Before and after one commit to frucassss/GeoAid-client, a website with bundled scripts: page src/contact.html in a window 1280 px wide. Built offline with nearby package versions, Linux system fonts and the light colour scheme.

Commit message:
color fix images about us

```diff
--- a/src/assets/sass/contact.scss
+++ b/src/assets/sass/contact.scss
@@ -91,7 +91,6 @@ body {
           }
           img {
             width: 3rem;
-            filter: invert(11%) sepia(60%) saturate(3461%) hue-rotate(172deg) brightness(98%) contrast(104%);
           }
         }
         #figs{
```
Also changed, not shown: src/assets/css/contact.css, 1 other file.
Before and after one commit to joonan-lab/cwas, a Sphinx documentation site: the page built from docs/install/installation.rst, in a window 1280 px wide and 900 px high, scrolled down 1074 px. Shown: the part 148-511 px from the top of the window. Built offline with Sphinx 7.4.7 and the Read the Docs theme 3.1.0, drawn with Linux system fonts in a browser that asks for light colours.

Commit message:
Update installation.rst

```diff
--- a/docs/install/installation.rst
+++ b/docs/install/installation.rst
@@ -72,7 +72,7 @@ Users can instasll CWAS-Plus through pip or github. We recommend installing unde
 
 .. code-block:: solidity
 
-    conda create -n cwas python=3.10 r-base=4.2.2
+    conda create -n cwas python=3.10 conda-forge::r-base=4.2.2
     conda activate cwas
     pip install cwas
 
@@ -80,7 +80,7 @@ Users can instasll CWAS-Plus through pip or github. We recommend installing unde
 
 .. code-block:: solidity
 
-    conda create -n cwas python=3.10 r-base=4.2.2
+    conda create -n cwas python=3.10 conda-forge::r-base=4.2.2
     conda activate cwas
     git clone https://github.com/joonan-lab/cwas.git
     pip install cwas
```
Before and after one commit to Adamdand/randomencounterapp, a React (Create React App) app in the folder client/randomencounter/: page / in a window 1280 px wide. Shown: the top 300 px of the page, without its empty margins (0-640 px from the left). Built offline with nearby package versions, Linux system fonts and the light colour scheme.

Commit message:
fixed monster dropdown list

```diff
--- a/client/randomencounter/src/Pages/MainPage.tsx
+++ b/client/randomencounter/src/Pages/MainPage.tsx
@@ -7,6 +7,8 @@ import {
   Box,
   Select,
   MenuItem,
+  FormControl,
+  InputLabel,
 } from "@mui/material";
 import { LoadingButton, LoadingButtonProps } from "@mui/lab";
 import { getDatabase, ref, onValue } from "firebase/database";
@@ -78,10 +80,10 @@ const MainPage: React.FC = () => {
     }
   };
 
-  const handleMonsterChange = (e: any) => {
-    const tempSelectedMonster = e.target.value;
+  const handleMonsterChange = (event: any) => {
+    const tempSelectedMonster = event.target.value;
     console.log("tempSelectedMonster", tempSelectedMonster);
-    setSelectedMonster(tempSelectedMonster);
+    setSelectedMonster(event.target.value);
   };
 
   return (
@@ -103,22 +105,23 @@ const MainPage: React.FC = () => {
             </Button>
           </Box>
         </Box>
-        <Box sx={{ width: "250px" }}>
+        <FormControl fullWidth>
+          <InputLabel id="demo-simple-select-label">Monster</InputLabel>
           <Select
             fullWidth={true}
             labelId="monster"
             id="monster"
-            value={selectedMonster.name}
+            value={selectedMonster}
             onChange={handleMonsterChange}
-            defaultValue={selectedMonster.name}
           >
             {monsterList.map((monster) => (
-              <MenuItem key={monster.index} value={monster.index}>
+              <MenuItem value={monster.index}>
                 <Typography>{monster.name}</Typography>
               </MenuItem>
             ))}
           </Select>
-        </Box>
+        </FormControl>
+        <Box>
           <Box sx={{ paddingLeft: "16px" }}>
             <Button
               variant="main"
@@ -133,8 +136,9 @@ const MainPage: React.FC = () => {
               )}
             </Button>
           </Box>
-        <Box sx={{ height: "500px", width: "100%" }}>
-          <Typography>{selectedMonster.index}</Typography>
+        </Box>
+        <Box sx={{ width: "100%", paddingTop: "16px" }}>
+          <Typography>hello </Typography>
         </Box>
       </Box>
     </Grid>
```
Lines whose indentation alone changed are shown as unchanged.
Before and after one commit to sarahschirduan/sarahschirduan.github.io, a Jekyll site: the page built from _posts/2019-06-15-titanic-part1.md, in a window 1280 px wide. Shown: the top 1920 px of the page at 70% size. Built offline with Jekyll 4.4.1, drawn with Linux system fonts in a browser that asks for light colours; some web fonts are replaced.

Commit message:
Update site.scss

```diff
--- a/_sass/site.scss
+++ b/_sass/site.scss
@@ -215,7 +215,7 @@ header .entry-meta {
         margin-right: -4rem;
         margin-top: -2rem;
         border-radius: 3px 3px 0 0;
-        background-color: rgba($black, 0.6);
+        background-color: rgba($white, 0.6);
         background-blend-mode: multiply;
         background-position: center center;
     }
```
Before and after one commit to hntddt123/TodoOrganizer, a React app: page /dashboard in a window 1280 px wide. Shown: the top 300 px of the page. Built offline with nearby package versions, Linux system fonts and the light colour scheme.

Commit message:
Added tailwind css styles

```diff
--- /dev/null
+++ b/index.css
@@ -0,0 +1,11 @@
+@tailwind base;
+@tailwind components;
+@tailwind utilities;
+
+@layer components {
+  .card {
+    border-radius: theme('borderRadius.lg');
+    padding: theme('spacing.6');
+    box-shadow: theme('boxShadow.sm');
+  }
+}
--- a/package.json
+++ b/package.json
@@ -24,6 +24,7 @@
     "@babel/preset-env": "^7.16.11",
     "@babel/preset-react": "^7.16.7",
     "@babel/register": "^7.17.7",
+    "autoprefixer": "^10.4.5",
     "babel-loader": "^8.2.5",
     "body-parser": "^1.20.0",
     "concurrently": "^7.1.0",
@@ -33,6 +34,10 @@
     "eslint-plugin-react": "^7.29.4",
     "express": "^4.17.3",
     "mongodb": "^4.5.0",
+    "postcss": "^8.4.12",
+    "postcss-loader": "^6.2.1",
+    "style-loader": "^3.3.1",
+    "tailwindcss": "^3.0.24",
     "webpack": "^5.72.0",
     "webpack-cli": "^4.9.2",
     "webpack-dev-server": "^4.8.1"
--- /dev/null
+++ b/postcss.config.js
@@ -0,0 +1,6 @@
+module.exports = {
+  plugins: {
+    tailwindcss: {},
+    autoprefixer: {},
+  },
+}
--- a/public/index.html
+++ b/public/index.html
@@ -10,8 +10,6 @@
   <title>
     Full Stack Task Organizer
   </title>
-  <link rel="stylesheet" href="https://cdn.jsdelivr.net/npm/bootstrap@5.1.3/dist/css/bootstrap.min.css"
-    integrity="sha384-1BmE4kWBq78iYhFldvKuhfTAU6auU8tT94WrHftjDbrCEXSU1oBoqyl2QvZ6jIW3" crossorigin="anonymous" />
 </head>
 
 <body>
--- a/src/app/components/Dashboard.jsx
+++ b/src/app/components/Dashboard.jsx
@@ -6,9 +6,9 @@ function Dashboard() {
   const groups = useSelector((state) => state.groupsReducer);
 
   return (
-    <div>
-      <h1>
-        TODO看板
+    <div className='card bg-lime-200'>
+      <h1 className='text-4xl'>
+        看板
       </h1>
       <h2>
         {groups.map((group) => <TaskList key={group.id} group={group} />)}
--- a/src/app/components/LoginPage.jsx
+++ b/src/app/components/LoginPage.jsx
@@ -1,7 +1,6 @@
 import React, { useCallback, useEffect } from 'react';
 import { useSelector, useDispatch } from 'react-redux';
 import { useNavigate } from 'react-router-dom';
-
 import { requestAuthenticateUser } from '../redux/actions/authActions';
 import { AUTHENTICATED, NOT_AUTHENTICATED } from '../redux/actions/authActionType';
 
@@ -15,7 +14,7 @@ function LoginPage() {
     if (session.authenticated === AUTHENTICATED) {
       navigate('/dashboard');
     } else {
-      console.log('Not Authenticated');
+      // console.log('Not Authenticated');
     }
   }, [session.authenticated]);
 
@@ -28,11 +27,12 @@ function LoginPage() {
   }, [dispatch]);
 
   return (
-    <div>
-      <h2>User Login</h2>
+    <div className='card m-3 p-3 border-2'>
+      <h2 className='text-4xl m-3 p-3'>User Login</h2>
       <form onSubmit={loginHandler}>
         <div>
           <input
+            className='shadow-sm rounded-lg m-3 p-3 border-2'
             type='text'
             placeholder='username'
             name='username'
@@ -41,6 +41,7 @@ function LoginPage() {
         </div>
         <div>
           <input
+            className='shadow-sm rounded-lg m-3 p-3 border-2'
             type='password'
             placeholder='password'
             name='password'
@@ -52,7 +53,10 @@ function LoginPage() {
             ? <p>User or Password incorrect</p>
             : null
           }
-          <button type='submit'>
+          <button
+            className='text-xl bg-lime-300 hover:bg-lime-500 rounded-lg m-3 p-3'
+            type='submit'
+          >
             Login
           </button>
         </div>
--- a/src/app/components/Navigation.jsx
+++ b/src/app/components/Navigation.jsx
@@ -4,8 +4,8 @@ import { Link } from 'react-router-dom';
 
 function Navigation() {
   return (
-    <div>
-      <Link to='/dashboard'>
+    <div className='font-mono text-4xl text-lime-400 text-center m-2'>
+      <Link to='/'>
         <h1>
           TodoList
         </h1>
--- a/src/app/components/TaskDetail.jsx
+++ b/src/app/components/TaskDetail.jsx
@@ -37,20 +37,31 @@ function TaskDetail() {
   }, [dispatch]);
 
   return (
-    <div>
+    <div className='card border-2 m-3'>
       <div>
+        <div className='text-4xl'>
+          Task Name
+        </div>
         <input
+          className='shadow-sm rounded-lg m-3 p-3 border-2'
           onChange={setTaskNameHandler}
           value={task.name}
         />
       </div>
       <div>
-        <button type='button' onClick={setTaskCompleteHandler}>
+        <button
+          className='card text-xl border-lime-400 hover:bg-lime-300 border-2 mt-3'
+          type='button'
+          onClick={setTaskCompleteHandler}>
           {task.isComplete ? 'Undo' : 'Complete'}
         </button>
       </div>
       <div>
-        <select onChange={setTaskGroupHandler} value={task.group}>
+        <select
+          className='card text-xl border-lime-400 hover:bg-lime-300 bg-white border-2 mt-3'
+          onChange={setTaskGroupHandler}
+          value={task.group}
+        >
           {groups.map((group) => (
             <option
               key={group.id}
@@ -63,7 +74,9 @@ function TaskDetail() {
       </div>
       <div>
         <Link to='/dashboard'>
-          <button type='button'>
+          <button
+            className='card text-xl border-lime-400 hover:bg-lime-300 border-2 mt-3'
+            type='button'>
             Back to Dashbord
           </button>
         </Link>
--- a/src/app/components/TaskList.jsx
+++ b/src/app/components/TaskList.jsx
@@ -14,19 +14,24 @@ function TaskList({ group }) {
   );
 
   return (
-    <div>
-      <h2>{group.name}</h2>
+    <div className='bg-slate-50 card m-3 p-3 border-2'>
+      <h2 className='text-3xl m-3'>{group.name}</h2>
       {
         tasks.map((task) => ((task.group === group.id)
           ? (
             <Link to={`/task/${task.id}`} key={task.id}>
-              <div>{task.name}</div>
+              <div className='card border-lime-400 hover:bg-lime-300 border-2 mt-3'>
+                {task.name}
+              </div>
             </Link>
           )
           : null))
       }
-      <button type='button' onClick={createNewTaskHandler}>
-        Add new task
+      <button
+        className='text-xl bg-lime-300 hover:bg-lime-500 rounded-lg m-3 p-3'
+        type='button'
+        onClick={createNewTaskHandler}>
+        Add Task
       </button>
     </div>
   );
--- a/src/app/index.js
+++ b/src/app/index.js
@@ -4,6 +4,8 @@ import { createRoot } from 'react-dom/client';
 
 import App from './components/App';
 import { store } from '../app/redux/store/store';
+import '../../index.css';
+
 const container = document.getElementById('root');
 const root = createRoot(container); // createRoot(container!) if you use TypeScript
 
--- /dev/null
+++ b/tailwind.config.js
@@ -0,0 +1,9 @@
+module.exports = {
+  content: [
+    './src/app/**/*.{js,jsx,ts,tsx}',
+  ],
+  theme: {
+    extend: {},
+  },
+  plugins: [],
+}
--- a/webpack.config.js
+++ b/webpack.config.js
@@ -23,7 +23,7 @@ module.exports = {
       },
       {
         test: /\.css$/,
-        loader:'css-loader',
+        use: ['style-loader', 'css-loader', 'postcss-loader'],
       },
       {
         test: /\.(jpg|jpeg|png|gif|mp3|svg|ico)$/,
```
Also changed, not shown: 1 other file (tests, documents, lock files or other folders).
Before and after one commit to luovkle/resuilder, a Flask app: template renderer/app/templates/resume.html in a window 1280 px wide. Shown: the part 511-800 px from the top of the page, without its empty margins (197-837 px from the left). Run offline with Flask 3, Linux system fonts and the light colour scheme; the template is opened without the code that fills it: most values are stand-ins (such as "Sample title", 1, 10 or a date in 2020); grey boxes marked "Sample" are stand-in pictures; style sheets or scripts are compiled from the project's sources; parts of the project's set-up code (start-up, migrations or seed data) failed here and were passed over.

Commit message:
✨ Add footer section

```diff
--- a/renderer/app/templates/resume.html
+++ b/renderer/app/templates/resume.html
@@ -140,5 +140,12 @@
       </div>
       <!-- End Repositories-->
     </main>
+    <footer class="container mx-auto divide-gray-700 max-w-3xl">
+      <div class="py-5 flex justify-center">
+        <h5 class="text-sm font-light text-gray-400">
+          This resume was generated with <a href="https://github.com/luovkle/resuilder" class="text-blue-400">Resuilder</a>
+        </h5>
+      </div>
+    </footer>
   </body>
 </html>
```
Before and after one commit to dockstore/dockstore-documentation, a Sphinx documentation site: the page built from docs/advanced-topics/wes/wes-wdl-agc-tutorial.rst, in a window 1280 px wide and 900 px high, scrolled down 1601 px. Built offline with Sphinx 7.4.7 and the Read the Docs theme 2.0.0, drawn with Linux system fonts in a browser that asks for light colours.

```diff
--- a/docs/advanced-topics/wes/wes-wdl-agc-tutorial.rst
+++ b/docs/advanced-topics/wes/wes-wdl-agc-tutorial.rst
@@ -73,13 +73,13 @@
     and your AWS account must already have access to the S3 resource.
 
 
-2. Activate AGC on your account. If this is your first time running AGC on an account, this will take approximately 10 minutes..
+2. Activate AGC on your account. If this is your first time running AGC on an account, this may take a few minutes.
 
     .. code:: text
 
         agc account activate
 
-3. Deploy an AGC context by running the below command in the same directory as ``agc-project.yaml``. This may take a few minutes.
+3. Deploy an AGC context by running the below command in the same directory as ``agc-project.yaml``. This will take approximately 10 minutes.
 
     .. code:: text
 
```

==*==

**TASK DETAILS**
Pull each line containing "instasll" from the records.

**THE ANSWER**
@@ -72,7 +72,7 @@ Users can instasll CWAS-Plus through pip or github. We recommend installing unde
@@ -80,7 +80,7 @@ Users can instasll CWAS-Plus through pip or github. We recommend installing unde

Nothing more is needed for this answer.